**Your task**
Where a line in the listing contains the string "isnull", copy that line out.

**Source data**
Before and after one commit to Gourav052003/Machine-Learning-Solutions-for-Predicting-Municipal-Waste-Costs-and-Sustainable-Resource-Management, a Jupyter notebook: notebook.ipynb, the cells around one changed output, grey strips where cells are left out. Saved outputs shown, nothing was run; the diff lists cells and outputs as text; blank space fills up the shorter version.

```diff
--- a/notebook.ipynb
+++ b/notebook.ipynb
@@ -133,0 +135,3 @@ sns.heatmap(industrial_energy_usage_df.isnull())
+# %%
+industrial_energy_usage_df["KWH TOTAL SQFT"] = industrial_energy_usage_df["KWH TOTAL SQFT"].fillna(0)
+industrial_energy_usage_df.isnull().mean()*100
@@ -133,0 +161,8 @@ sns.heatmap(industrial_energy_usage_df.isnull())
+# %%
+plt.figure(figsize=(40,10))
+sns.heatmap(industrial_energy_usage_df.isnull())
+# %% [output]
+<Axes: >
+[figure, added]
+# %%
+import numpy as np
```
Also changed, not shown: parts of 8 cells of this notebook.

**Task answer**
@@ -133,0 +135,3 @@ sns.heatmap(industrial_energy_usage_df.isnull())
+industrial_energy_usage_df.isnull().mean()*100
@@ -133,0 +161,8 @@ sns.heatmap(industrial_energy_usage_df.isnull())
+sns.heatmap(industrial_energy_usage_df.isnull())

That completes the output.